Trading desk reporting 


The Short Selling Regulations also provide flexibility to report at the trading desk level. In other words, it recognises that certain firms may find aggregation of data across all trading desks operationally burdensome and, if so, such firms may elect to disclose all short sell orders and report all short positions for each trading desk separately. 

However, the firm should ensure that there is no double counting and its adopted approach should be applied consistently. Any change in approach should be effected promptly (i.e. within 3 months) after the relevant change in investment decision-making that resulted in such change in approach. The Short Selling Guidelines also recognise the possibility of disclosing short sell orders at trading desk level and reporting short positions at legal entity level – however, this will depend on the individual firm's internal arrangements and operational processes.
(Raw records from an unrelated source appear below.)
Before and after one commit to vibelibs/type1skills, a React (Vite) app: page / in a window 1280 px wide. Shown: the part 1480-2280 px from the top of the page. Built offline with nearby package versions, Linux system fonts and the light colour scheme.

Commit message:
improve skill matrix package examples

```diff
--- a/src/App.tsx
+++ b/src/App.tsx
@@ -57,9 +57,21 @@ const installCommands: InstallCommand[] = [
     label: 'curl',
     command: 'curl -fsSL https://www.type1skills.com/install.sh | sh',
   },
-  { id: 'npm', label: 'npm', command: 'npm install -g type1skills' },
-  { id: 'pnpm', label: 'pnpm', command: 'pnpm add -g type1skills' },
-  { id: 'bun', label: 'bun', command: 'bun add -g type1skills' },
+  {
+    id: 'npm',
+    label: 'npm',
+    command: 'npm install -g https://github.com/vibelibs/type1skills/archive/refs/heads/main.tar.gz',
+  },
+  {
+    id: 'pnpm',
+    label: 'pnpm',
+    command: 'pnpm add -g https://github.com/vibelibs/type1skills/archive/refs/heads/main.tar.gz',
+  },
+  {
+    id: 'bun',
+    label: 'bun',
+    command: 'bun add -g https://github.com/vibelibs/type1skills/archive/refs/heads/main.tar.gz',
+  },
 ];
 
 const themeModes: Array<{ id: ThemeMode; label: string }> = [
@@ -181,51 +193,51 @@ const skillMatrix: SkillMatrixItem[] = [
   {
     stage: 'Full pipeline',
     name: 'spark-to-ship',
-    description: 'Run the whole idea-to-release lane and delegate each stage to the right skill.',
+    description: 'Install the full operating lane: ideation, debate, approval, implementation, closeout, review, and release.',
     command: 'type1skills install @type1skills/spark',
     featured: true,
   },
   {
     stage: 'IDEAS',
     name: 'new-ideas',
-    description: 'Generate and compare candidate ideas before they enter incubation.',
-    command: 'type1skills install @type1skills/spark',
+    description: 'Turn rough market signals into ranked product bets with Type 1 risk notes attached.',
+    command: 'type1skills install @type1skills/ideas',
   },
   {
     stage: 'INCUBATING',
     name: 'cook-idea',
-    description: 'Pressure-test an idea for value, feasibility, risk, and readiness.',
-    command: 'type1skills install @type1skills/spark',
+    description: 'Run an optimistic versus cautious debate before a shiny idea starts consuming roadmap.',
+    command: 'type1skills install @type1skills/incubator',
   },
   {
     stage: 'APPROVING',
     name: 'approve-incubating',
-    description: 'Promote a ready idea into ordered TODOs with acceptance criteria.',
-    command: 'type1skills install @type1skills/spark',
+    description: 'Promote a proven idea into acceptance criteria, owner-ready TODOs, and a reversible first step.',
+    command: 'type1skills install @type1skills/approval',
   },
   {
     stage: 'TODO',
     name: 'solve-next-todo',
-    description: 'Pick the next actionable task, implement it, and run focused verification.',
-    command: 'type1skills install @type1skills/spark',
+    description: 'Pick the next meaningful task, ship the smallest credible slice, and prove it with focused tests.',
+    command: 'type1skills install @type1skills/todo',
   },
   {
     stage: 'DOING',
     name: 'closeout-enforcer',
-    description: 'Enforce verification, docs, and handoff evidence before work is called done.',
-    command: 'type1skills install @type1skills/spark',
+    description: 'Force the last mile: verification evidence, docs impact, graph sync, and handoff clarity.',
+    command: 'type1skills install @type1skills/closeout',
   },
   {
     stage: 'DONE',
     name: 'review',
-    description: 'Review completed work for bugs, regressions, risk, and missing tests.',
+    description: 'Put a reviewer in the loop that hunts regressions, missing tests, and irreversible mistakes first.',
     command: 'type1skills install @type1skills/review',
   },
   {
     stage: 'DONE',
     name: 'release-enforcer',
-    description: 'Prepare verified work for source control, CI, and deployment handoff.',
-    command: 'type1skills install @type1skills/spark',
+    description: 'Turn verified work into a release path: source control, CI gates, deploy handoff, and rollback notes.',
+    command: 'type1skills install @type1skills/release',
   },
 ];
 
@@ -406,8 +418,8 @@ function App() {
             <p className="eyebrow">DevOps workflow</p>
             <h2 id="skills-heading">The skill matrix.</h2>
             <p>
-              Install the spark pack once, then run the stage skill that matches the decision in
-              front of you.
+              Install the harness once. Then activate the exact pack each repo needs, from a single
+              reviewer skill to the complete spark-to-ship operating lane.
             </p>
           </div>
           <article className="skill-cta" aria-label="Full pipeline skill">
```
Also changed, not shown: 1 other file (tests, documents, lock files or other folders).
Fund Manager and Trustee reporting


If an investor uses multiple fund managers and each holds a discretionary portfolio, the Short Selling Regulations also contemplate flexibility to report at the fund manager level. This is on the basis that it may be impracticable for the investor to aggregate data across all fund managers but, at the fund manager level, the fund manager ought to be able to report for the investor.

Similarly, if a trustee acts as a trustee for multiple trusts which are managed by one or more fund managers, the Short Selling Regulations also contemplate flexibility to report at the trust level. Unlike the investor scenario, a fund manager should not aggregate across the trusts it manages when it determines a short sell order or a short position. 


Conclusions


The Short Selling Regulations will come into force in 4 months so market participants should start familiarising themselves with the content of the rules and the exemptions, and consider how it will comply with the disclosure and reporting obligations. 

In particular, there will be various action points and implementation decision-making processes, including:


  • working out when is a sell order a "short sell order" and how to determine "short positions";

  • working out how to perform the relevant calculations to determine whether the short position threshold has been breached;

  • applying to the MAS to be registered as an account holder of the SPRS;
  • having in place the operational processes to monitor and disclose short sell orders/report short positions in a timely fashion; 

  • considering whether to disclose/report at a trading desk level, fund manager level or trust level (as applicable) or on an aggregate basis; and

  • setting up the infrastructure to report short positions (i.e. creating the necessary user accounts (e.g. how many, at what level, etc.) , familiarising with the functionalities of the SPRS, making one or more test submissions of the SPRF, etc.).


If you would like to discuss any aspect of the Short Selling Regulations or require advice in this regard, feel free to reach out to any of your Ashurst contacts.


This publication is not intended to be a comprehensive review of all developments in the law and practice, or to cover all aspects of those referred to. Readers should take legal advice before applying the information contained in this publication to specific issues or transactions.

Patrick Phua
Director
T +65 6334 2880
patrick.phua@ashurst-adtlaw.com

31 May 2018